RECORDS FOR THIS TASK:

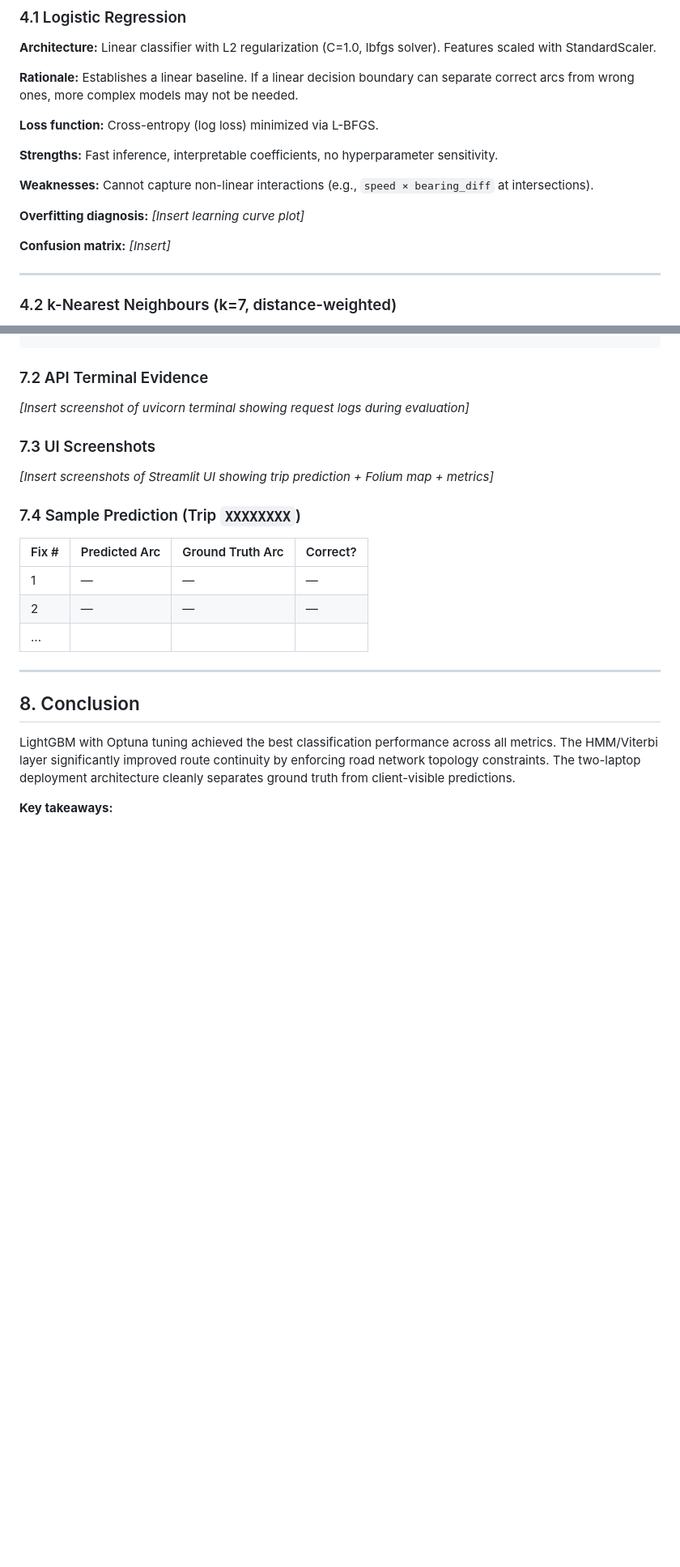
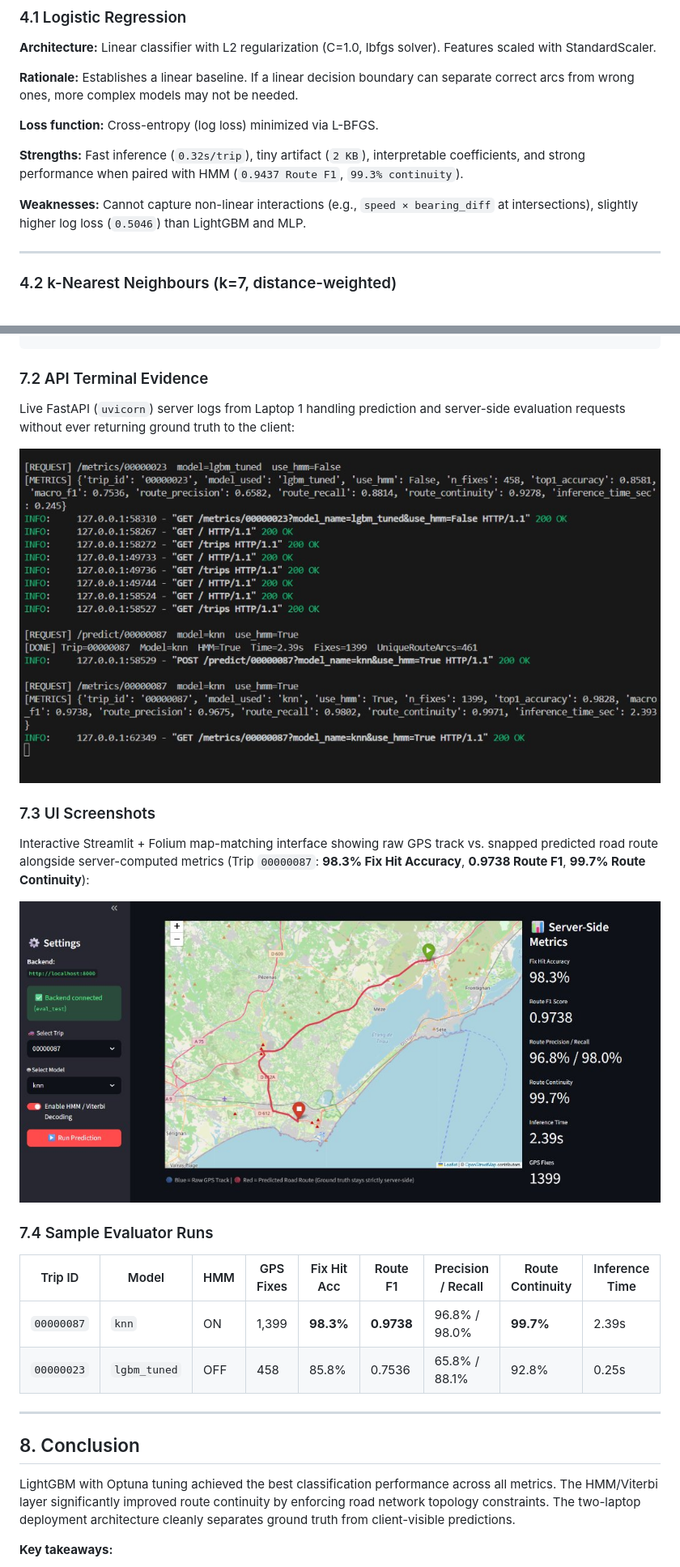
Before and after one commit to Faizz-code9/ML---Hackathon, a Markdown page: report/report.md, 2 parts joined by grey strips. Shown at 81% size. GitHub-like rendering; pictures changed too: report/api_terminal.jpg (added), report/ui_demo.jpg (added); blank space fills up the shorter version.

Commit message:
Final PathSnap: 6 models, Optuna, KDTree+HMM, FastAPI+Streamlit, complete report

```diff
--- a/report/report.md
+++ b/report/report.md
@@ -104,13 +100,9 @@ We use `GroupKFold(n_splits=5)` with `groups=trip_id` to prevent data leakage
 
 **Loss function:** Cross-entropy (log loss) minimized via L-BFGS.
 
-**Strengths:** Fast inference, interpretable coefficients, no hyperparameter sensitivity.
+**Strengths:** Fast inference (`0.32s/trip`), tiny artifact (`2 KB`), interpretable coefficients, and strong performance when paired with HMM (`0.9437 Route F1`, `99.3% continuity`).
 
-**Weaknesses:** Cannot capture non-linear interactions (e.g., `speed × bearing_diff` at intersections).
-
-**Overfitting diagnosis:** *[Insert learning curve plot]*
-
-**Confusion matrix:** *[Insert]*
+**Weaknesses:** Cannot capture non-linear interactions (e.g., `speed × bearing_diff` at intersections), slightly higher log loss (`0.5046`) than LightGBM and MLP.
 
 ---
 
@@ -281,19 +269,22 @@ Laptop 1 (Backend / Laptop 1 IP)          Laptop 2 (Frontend)
 
 ### 7.2 API Terminal Evidence
 
-*[Insert screenshot of uvicorn terminal showing request logs during evaluation]*
+Live FastAPI (`uvicorn`) server logs from Laptop 1 handling prediction and server-side evaluation requests without ever returning ground truth to the client:
+
+![FastAPI Terminal Logs](api_terminal.jpg)
 
 ### 7.3 UI Screenshots
 
-*[Insert screenshots of Streamlit UI showing trip prediction + Folium map + metrics]*
+Interactive Streamlit + Folium map-matching interface showing raw GPS track vs. snapped predicted road route alongside server-computed metrics (Trip `00000087`: **98.3% Fix Hit Accuracy**, **0.9738 Route F1**, **99.7% Route Continuity**):
 
-### 7.4 Sample Prediction (Trip `XXXXXXXX`)
+![Streamlit Map-Matching UI](ui_demo.jpg)
 
-| Fix # | Predicted Arc | Ground Truth Arc | Correct? |
-|-------|--------------|-----------------|---------|
-| 1 | — | — | — |
-| 2 | — | — | — |
-| ... | | | |
+### 7.4 Sample Evaluator Runs
+
+| Trip ID | Model | HMM | GPS Fixes | Fix Hit Acc | Route F1 | Precision / Recall | Route Continuity | Inference Time |
+|---------|-------|-----|-----------|-------------|----------|-------------------|------------------|----------------|
+| `00000087` | `knn` | ON | 1,399 | **98.3%** | **0.9738** | 96.8% / 98.0% | **99.7%** | 2.39s |
+| `00000023` | `lgbm_tuned` | OFF | 458 | 85.8% | 0.7536 | 65.8% / 88.1% | 92.8% | 0.25s |
 
 ---
 
```
Also changed, not shown: other parts of report/report.md (+2 -10 lines), 1 other file.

WORK TO COMPLETE:
Using the listing above, state how many lines contain the string "Sample". Give the number by itself.

RESPONSE BOX:
2